WHAT THE EXERCISE ASKS »
Only the lines that hold "function" should be in the answer, each copied from the data below.

(Web document revisions)
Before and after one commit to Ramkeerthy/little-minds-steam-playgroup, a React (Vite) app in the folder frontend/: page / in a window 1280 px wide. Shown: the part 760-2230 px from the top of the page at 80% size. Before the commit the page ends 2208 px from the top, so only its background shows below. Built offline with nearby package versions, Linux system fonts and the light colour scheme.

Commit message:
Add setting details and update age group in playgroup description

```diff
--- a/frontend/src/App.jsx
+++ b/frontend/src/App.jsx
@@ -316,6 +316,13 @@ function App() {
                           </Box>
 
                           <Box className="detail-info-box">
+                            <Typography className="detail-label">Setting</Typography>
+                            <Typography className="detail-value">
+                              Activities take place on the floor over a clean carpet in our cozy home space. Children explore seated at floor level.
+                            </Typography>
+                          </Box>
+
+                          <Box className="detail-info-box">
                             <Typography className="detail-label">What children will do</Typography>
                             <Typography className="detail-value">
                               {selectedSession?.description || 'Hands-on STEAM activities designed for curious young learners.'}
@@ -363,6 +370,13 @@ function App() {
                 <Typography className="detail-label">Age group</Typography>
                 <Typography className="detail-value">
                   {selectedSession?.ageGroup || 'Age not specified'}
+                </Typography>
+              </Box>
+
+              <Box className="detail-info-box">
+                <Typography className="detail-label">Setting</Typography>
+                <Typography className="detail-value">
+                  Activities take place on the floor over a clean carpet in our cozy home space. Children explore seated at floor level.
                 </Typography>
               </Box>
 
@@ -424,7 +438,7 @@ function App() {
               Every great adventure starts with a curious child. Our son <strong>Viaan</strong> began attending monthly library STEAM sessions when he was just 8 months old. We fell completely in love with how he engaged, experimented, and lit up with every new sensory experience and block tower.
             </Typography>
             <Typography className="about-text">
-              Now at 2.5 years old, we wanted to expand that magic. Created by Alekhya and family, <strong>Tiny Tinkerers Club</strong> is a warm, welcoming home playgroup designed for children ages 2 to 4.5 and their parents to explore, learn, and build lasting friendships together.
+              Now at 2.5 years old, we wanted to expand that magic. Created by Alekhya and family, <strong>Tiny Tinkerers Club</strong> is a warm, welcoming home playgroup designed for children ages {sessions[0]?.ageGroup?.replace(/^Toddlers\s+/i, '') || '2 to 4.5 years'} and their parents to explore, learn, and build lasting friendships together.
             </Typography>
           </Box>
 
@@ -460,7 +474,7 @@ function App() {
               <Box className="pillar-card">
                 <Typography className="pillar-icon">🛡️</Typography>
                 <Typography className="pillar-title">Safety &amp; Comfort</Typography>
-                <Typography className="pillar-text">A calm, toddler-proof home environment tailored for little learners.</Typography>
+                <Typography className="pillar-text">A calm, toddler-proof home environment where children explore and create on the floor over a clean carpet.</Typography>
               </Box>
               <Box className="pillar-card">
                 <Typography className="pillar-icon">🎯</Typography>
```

ANSWER SECTION »
@@ -316,6 +316,13 @@ function App() {
@@ -363,6 +370,13 @@ function App() {
@@ -424,7 +438,7 @@ function App() {
@@ -460,7 +474,7 @@ function App() {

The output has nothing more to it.